These Walls as Clouds of Witnesses: Our Library Re-Dedication

The Unitarian Society, East Brunswick

November 24, 2019

What if these walls were a cloud of witnesses?  How can they not be?  For 55 years they have offered their shelter and their witness to the comings and goings, the hustle and bustle, the ups and the downs of this congregation, a once bigger, now Little Engine that could… that can, that will.

What stories would these walls tell, were they to speak?  Surely both symphony and cacophony; joy and pain; disagreement and resonance; delicious food and food politely left on the plate; conflict and reconciliation; voices far too aggressive and whispers so tender they were salve; acts of temerity and ultimate gestures of giving up.

This space had been home-central to the minister: meetings with lay leaders, pastoral care conversations, and thoughtful reflection in solitude. Not to mention a more convenient back and forth between Minister and Office Administrator than our current arrangement. We thank those who gave funds in Reverend R. Paul Mueller’s memory to improve what had once been his study, outside of which now sits a plaque that we might remember this beloved former pastor, leader, preacher, minister.

This room had been home to the burst of mural that laid claim to your attention as soon as you walked in, or even walked past, it commanded your gaze. A labor of love offered by former congregational president, Randy Bramwell, one of many artistic gifts he left so that we descendants might have art at the center of our collective identity. The mural enhanced and heightened the experience of this room for nearly half a century.

Then damage to the outer wall became damage to the inner wall, sadly neglected too long to be able to save the mural.  You can see here, to the right, the salvaged remnant of the original mural, and here to the left, the first of ten prints by the artist, gifted to us by Shirley Bartlett when she learned of the loss of the mural.  And here, between them, one of our current artist members, Coleen Tyler, paid homage to the mural and the artist, pulling out key symbols and painting them after the wall was repaired.

No more when you crank open the window does the glass pane fall to the ground outside.  Through the efforts of the Building Task Force, under the leadership of Cindy Mussman and Paula Lieb, and others, too, this library once with encroaching shelves of books mostly left to gather dust, an aging paint job, and a large table difficult to maneuver, has transformed into a bright and welcoming space, where day-to-day and evening time liturgy of the congregation takes place. 

I say liturgy, for the etymology of that work is ‘work of the people.’ That is what happens here now: the Board meets here; sometimes Shakespeare is read aloud here; on occasion, orders of service are folded here; this past fall, white fragility was examined and its demise plotted here.

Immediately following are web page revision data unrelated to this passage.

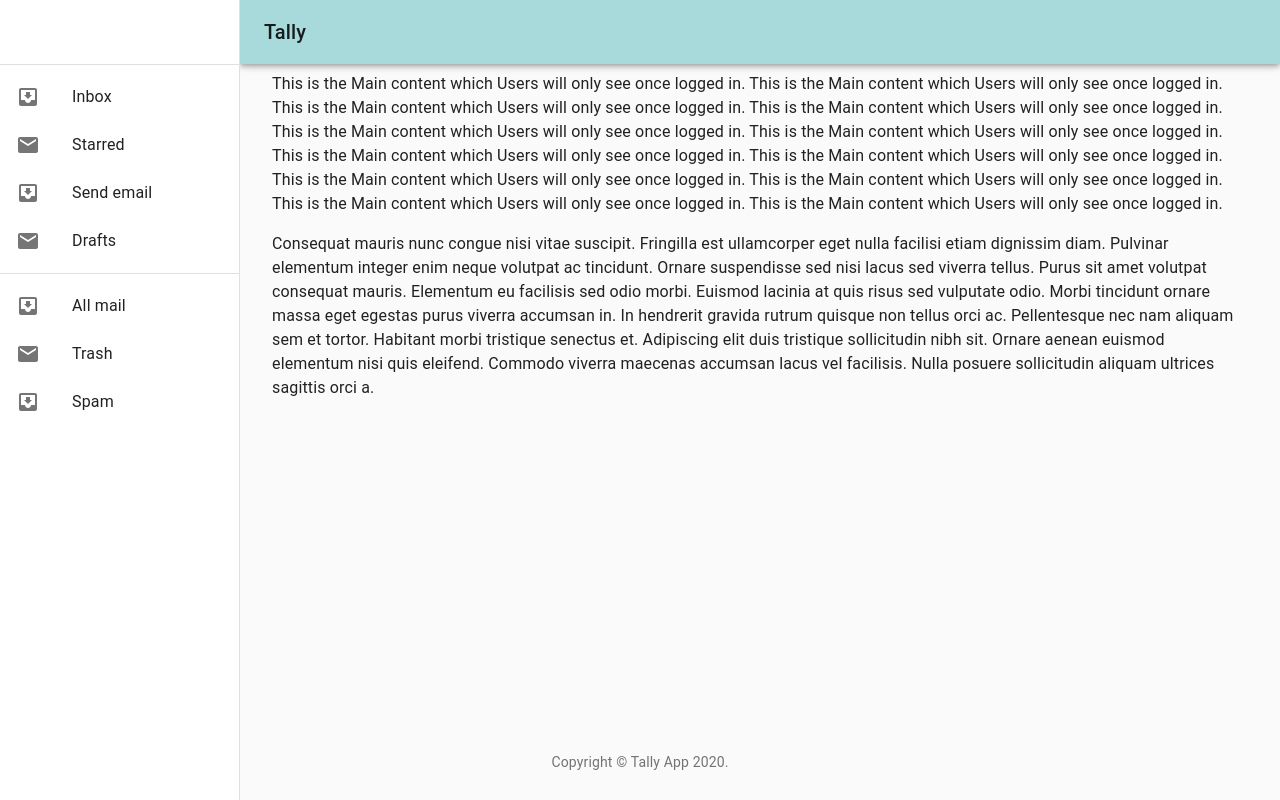
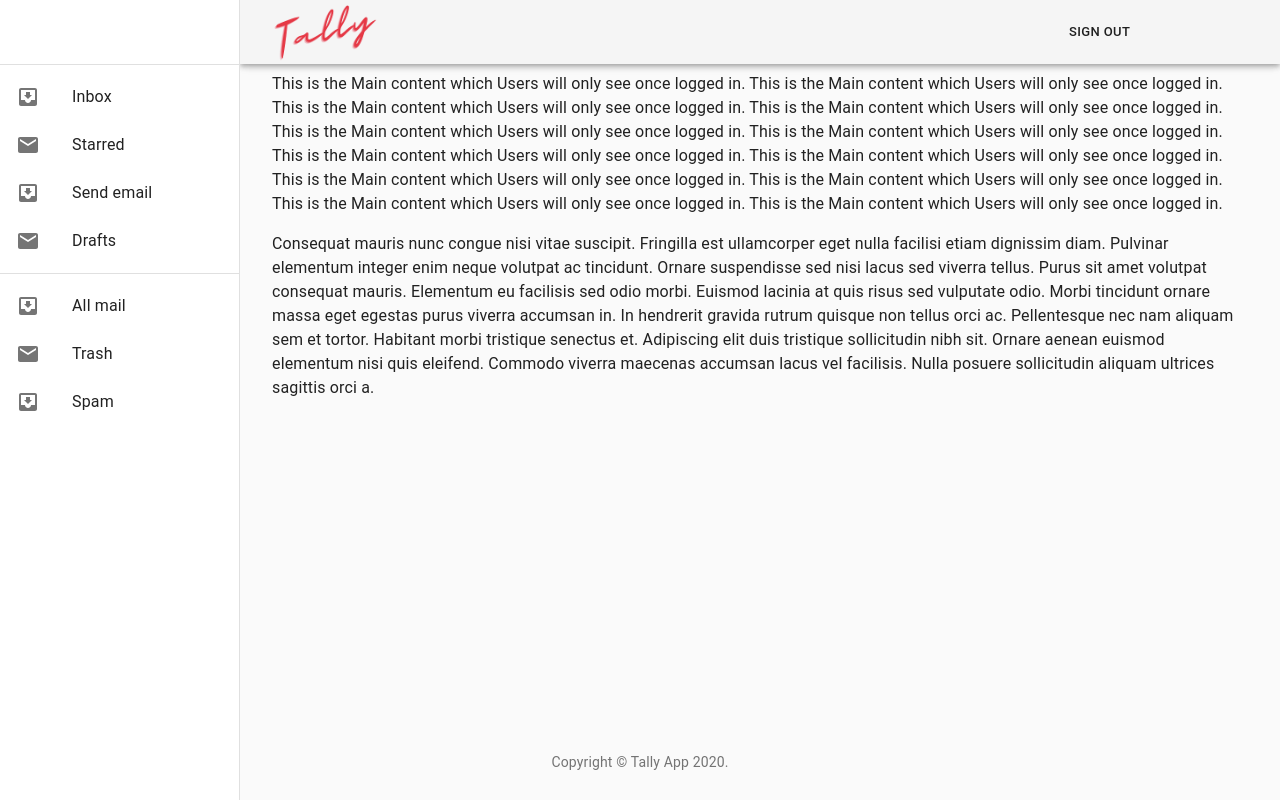
Before and after one commit to awalemandi/tally, a React (Create React App) app: page /home in a window 1280 px wide. Built offline with nearby package versions, Linux system fonts and the light colour scheme.

Commit message:
added and state and event handler for signin form

```diff
--- a/src/components/layout/Navbar.tsx
+++ b/src/components/layout/Navbar.tsx
@@ -13,8 +13,11 @@ import ListItemText from '@material-ui/core/ListItemText';
 import MailIcon from '@material-ui/icons/Mail';
 import MenuIcon from '@material-ui/icons/Menu';
 import Toolbar from '@material-ui/core/Toolbar';
-import Typography from '@material-ui/core/Typography';
+import {Box, Button } from '@material-ui/core';
+import { Link } from 'react-router-dom';
 import { makeStyles, useTheme } from '@material-ui/core/styles';
+
+import Logo from '../../images/tally.png';
 
 export const drawerWidth: number = 240;
 
@@ -45,6 +48,28 @@ const useStyles = makeStyles(theme => ({
 	content: {
 		flexGrow: 1,
 		padding: theme.spacing(3),
+	},
+	navbar: {
+		height: '4rem',
+		display: 'flex',
+		justifyContent: 'space-between',
+		alignItems: 'center',
+	},
+	logo: {
+		marginLeft: '5px',
+		flexShrink: 1,
+		float: 'left',
+		height: '110px',
+		alignSelf: 'center',
+	},
+	buttonContainer: {
+		width: '12rem',
+		display: 'flex',
+		justifyContent: 'space-between',
+	},
+	navLink: {
+		textDecoration: 'none',
+		alignSelf: 'center',
 	},
 }));
 
@@ -88,8 +113,8 @@ export const Navbar = () => {
 	return (
 		<>
 			<CssBaseline />
-			<AppBar color='secondary' position='fixed' className={classes.appBar}>
-				<Toolbar>
+			<AppBar color='default' position='fixed' className={classes.appBar}>
+				<Toolbar className={classes.navbar}>
 					<IconButton
 						color='default'
 						aria-label='open drawer'
@@ -99,9 +124,16 @@ export const Navbar = () => {
 					>
 						<MenuIcon />
 					</IconButton>
-					<Typography variant='h6' noWrap>
-						Tally
-					</Typography>
+					<Link to='/'>
+							<img src={Logo} className={classes.logo} />
+						</Link>
+						<Box className={classes.buttonContainer}>
+							<Link to='/login' className={classes.navLink}>
+								<Button size='small' variant='text' href='#contained-buttons'>
+									Sign Out
+								</Button>
+							</Link>
+						</Box>
 				</Toolbar>
 			</AppBar>
 			<nav className={classes.drawer} aria-label='mailbox folders'>
--- a/src/components/pages/LandingPage.tsx
+++ b/src/components/pages/LandingPage.tsx
@@ -8,10 +8,11 @@ import Box from '@material-ui/core/Box';
 import Container from '@material-ui/core/Container';
 import Slide from '@material-ui/core/Slide';
 import { makeStyles } from '@material-ui/core/styles';
-import Logo from '../../images/tally.png';
 import { Button } from '@material-ui/core';
 import Footer from '../layout/Footer';
 import { Link } from 'react-router-dom';
+
+import Logo from '../../images/tally.png';
 
 const useStyles = makeStyles(theme => ({
 	root: {
--- a/src/components/pages/LogIn.tsx
+++ b/src/components/pages/LogIn.tsx
@@ -1,4 +1,4 @@
-import React from 'react';
+import React, { useState } from 'react';
 import CssBaseline from '@material-ui/core/CssBaseline';
 import {
 	Typography,
@@ -64,7 +64,37 @@ const useStyles = makeStyles(theme => ({
 
 export default function LogIn() {
 	const classes = useStyles();
+	const [signInDetails, setSignInDetails] = useState({
+		email: '',
+		password: '',
+	});
 
+	// const handleChange = (e: React.ChangeEvent<{ value: unknown }>) => {
+	// 	setSignInDetails({
+	// 		...signInDetails,
+	// 		email: e.target.value as string,
+	// 	});
+	// };
+
+	const handleChange = {
+		email: function (e: React.ChangeEvent<{ value: unknown }>) {
+			setSignInDetails({
+				...signInDetails,
+				email: e.target.value as string,
+			});
+		},
+		password: function (e: React.ChangeEvent<{ value: unknown }>) {
+			setSignInDetails({
+				...signInDetails,
+				password: e.target.value as string,
+			});
+		},
+	};
+
+	const handleSubmit = (e: React.SyntheticEvent) => {
+		e.preventDefault();
+		console.log(signInDetails);
+	};
 	return (
 		<Grid container component='main' className={classes.root}>
 			<CssBaseline />
@@ -86,10 +116,11 @@ export default function LogIn() {
 							required
 							fullWidth
 							id='email'
-							label='Email Address'
+							label='Email'
 							name='email'
 							autoComplete='email'
 							autoFocus
+							onChange={handleChange.email}
 						/>
 						<TextField
 							variant='outlined'
@@ -101,6 +132,7 @@ export default function LogIn() {
 							type='password'
 							id='password'
 							autoComplete='current-password'
+							onChange={handleChange.password}
 						/>
 						<FormControlLabel
 							control={<Checkbox value='remember' color='primary' />}
@@ -112,6 +144,7 @@ export default function LogIn() {
 							variant='contained'
 							color='primary'
 							className={classes.submit}
+							onClick={handleSubmit}
 						>
 							Sign In
 						</Button>
```
Also changed, not shown: 1 other file (tests, documents, lock files or other folders).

One day just last week, a succession of Montessori parents passed through the door and twenty minutes later out, for parent-teacher conferences.

This renovation is just one of the many recent signs of renewed attention by the congregation to the congregation.  It was made possible by gestures of love that came from the affection and admiration that many – MANY – had for Reverend Paul Mueller – and dare I say, for he was not a man alone – for Peg Mueller Richardson as well.  I have been here three-and-a-half years and it is a rare occasion that Paul’s name is uttered without Peg’s following close behind.  What a legacy to see come to fruition, fifteen years after his death! What a gift of the legacy of his ministry here!

It is said that when a congregation honors, respects and yes, even idealizes, a past minister, it speaks not only to that minister’s gifts, but more so to the congregation’s ability to be in constructive and synergistic relationship with their minister. Not a guarantee, but at least a possibility. Not all congregations have this capacity ~ especially Unitarian Universalist ones, with our ubiquitous ambivalence towards authority.

So, well, done, The Unitarian Society, a Unitarian Universalist Congregation, in so many ways. Well done. These cloud of witness walls are cheering us on. Cheering us on that we may not let another wall fall into such disrepair.  Cheerig us on that we not lose yet another thing precious to us. Cheering us on that we may cherish the creativity and art that sparks our spirits and spread it abundantly here.  Cheering us on that we may find synergies that create the path of the future. 

May we hear the roar of their praise and applause. 

May we continue to offer it to each other.